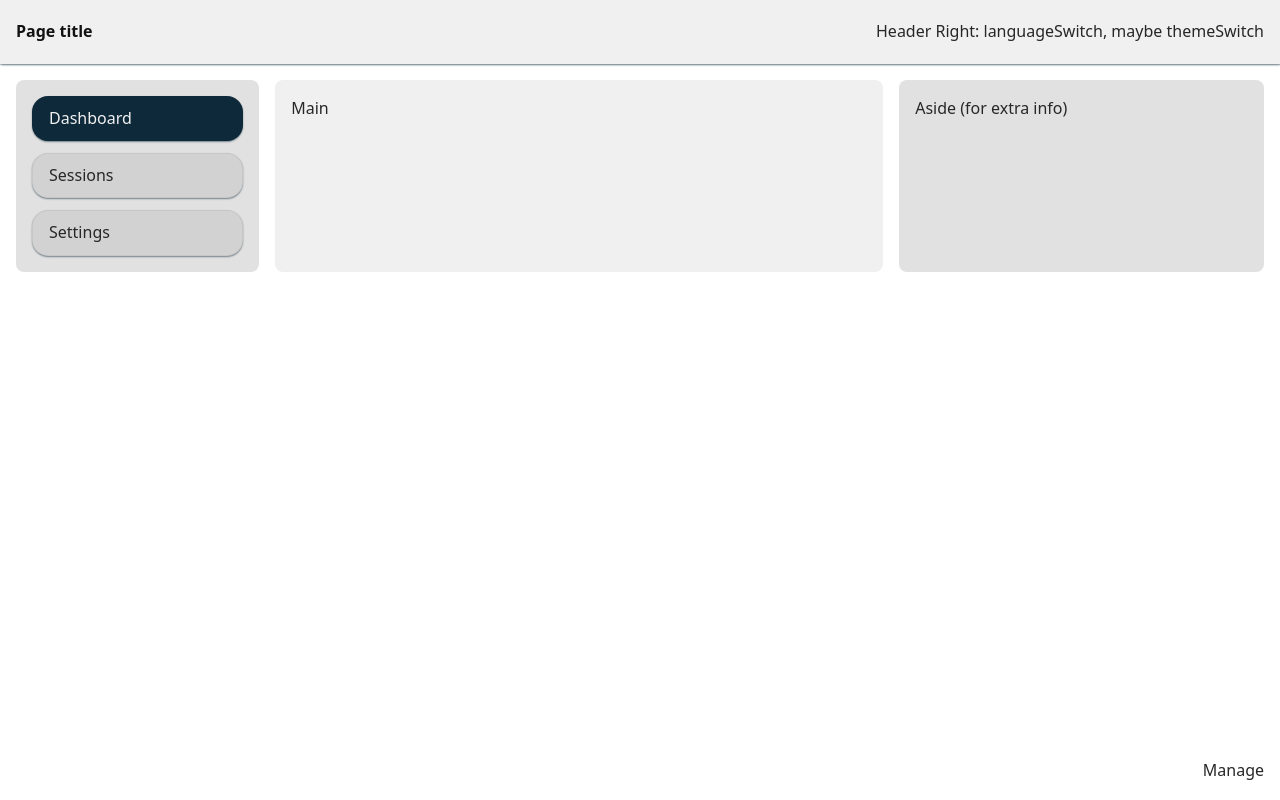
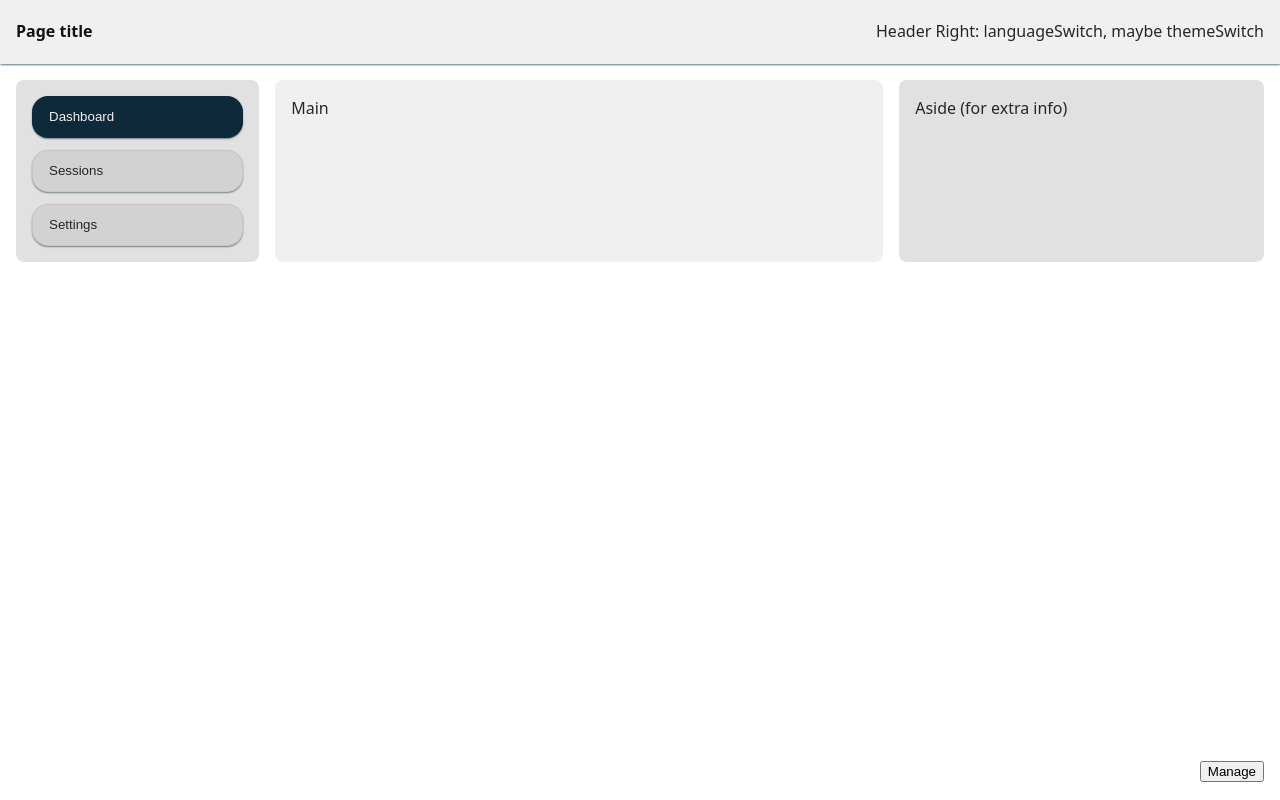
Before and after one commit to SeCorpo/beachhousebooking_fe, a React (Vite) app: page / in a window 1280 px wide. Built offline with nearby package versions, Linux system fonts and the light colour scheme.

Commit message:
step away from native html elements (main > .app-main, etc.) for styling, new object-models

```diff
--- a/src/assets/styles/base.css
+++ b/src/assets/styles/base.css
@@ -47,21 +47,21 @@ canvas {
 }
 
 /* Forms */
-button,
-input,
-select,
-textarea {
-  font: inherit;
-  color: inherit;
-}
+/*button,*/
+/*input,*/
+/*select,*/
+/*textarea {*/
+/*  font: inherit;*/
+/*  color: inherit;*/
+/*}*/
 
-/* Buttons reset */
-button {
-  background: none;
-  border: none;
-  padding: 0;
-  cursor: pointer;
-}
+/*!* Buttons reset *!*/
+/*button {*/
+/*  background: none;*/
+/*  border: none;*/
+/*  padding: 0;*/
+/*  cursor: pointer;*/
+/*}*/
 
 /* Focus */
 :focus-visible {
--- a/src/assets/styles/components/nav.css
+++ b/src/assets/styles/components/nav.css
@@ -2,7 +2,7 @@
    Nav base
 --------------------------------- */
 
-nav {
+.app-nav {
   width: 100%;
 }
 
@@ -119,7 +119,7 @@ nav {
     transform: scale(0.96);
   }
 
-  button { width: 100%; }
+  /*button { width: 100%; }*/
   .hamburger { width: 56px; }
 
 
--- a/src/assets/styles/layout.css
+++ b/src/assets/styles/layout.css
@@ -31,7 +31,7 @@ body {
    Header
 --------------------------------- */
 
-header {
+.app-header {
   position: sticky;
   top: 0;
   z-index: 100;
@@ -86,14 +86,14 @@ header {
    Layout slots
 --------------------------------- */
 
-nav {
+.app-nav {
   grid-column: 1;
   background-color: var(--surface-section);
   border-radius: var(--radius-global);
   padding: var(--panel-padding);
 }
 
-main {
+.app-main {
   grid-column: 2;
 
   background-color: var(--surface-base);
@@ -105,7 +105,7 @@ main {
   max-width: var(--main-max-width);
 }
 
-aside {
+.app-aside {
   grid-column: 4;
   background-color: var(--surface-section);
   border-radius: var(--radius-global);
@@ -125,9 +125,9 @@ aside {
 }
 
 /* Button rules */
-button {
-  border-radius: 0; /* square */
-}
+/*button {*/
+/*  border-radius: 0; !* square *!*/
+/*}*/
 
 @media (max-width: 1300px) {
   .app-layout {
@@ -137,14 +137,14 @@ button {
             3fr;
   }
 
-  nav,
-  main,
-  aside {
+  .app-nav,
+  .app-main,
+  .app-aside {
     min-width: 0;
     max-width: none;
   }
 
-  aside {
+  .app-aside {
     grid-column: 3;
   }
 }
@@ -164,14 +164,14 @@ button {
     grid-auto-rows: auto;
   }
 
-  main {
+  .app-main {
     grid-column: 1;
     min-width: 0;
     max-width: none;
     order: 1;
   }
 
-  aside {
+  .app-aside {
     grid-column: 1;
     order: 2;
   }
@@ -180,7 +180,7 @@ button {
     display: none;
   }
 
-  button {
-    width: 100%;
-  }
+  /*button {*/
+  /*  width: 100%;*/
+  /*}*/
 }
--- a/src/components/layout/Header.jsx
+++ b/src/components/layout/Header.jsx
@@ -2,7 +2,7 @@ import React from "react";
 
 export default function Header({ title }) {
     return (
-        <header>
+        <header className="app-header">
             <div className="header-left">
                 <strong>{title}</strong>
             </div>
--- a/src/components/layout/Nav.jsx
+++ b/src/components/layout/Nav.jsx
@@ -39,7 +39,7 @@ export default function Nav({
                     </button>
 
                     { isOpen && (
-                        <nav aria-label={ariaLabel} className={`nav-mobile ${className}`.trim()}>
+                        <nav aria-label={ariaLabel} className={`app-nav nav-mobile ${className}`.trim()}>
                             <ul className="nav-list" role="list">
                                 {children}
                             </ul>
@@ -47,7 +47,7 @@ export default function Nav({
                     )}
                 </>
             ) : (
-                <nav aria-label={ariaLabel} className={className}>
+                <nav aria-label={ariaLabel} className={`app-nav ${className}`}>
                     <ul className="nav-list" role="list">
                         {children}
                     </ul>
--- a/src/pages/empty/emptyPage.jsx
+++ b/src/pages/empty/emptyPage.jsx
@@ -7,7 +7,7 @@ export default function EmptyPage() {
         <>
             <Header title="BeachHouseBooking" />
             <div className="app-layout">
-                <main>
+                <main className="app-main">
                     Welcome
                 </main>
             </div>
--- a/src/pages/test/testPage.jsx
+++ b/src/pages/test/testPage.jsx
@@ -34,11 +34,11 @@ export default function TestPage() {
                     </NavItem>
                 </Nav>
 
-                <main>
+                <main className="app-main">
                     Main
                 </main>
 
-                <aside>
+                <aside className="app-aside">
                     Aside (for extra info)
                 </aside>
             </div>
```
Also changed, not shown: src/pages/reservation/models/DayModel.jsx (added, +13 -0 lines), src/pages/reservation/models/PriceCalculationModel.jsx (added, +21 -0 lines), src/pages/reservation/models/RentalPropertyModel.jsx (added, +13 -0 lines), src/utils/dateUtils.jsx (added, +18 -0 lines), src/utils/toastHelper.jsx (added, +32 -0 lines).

-=-=-

• Task brief: Exactly as written, copy out the listing, but without any pictures.

• Task result:
Before and after one commit to SeCorpo/beachhousebooking_fe, a React (Vite) app: page / in a window 1280 px wide. Built offline with nearby package versions, Linux system fonts and the light colour scheme.

Commit message:
step away from native html elements (main > .app-main, etc.) for styling, new object-models

```diff
--- a/src/assets/styles/base.css
+++ b/src/assets/styles/base.css
@@ -47,21 +47,21 @@ canvas {
 }
 
 /* Forms */
-button,
-input,
-select,
-textarea {
-  font: inherit;
-  color: inherit;
-}
+/*button,*/
+/*input,*/
+/*select,*/
+/*textarea {*/
+/*  font: inherit;*/
+/*  color: inherit;*/
+/*}*/
 
-/* Buttons reset */
-button {
-  background: none;
-  border: none;
-  padding: 0;
-  cursor: pointer;
-}
+/*!* Buttons reset *!*/
+/*button {*/
+/*  background: none;*/
+/*  border: none;*/
+/*  padding: 0;*/
+/*  cursor: pointer;*/
+/*}*/
 
 /* Focus */
 :focus-visible {
--- a/src/assets/styles/components/nav.css
+++ b/src/assets/styles/components/nav.css
@@ -2,7 +2,7 @@
    Nav base
 --------------------------------- */
 
-nav {
+.app-nav {
   width: 100%;
 }
 
@@ -119,7 +119,7 @@ nav {
     transform: scale(0.96);
   }
 
-  button { width: 100%; }
+  /*button { width: 100%; }*/
   .hamburger { width: 56px; }
 
 
--- a/src/assets/styles/layout.css
+++ b/src/assets/styles/layout.css
@@ -31,7 +31,7 @@ body {
    Header
 --------------------------------- */
 
-header {
+.app-header {
   position: sticky;
   top: 0;
   z-index: 100;
@@ -86,14 +86,14 @@ header {
    Layout slots
 --------------------------------- */
 
-nav {
+.app-nav {
   grid-column: 1;
   background-color: var(--surface-section);
   border-radius: var(--radius-global);
   padding: var(--panel-padding);
 }
 
-main {
+.app-main {
   grid-column: 2;
 
   background-color: var(--surface-base);
@@ -105,7 +105,7 @@ main {
   max-width: var(--main-max-width);
 }
 
-aside {
+.app-aside {
   grid-column: 4;
   background-color: var(--surface-section);
   border-radius: var(--radius-global);
@@ -125,9 +125,9 @@ aside {
 }
 
 /* Button rules */
-button {
-  border-radius: 0; /* square */
-}
+/*button {*/
+/*  border-radius: 0; !* square *!*/
+/*}*/
 
 @media (max-width: 1300px) {
   .app-layout {
@@ -137,14 +137,14 @@ button {
             3fr;
   }
 
-  nav,
-  main,
-  aside {
+  .app-nav,
+  .app-main,
+  .app-aside {
     min-width: 0;
     max-width: none;
   }
 
-  aside {
+  .app-aside {
     grid-column: 3;
   }
 }
@@ -164,14 +164,14 @@ button {
     grid-auto-rows: auto;
   }
 
-  main {
+  .app-main {
     grid-column: 1;
     min-width: 0;
     max-width: none;
     order: 1;
   }
 
-  aside {
+  .app-aside {
     grid-column: 1;
     order: 2;
   }
@@ -180,7 +180,7 @@ button {
     display: none;
   }
 
-  button {
-    width: 100%;
-  }
+  /*button {*/
+  /*  width: 100%;*/
+  /*}*/
 }
--- a/src/components/layout/Header.jsx
+++ b/src/components/layout/Header.jsx
@@ -2,7 +2,7 @@ import React from "react";
 
 export default function Header({ title }) {
     return (
-        <header>
+        <header className="app-header">
             <div className="header-left">
                 <strong>{title}</strong>
             </div>
--- a/src/components/layout/Nav.jsx
+++ b/src/components/layout/Nav.jsx
@@ -39,7 +39,7 @@ export default function Nav({
                     </button>
 
                     { isOpen && (
-                        <nav aria-label={ariaLabel} className={`nav-mobile ${className}`.trim()}>
+                        <nav aria-label={ariaLabel} className={`app-nav nav-mobile ${className}`.trim()}>
                             <ul className="nav-list" role="list">
                                 {children}
                             </ul>
@@ -47,7 +47,7 @@ export default function Nav({
                     )}
                 </>
             ) : (
-                <nav aria-label={ariaLabel} className={className}>
+                <nav aria-label={ariaLabel} className={`app-nav ${className}`}>
                     <ul className="nav-list" role="list">
                         {children}
                     </ul>
--- a/src/pages/empty/emptyPage.jsx
+++ b/src/pages/empty/emptyPage.jsx
@@ -7,7 +7,7 @@ export default function EmptyPage() {
         <>
             <Header title="BeachHouseBooking" />
             <div className="app-layout">
-                <main>
+                <main className="app-main">
                     Welcome
                 </main>
             </div>
--- a/src/pages/test/testPage.jsx
+++ b/src/pages/test/testPage.jsx
@@ -34,11 +34,11 @@ export default function TestPage() {
                     </NavItem>
                 </Nav>
 
-                <main>
+                <main className="app-main">
                     Main
                 </main>
 
-                <aside>
+                <aside className="app-aside">
                     Aside (for extra info)
                 </aside>
             </div>
```
Also changed, not shown: src/pages/reservation/models/DayModel.jsx (added, +13 -0 lines), src/pages/reservation/models/PriceCalculationModel.jsx (added, +21 -0 lines), src/pages/reservation/models/RentalPropertyModel.jsx (added, +13 -0 lines), src/utils/dateUtils.jsx (added, +18 -0 lines), src/utils/toastHelper.jsx (added, +32 -0 lines).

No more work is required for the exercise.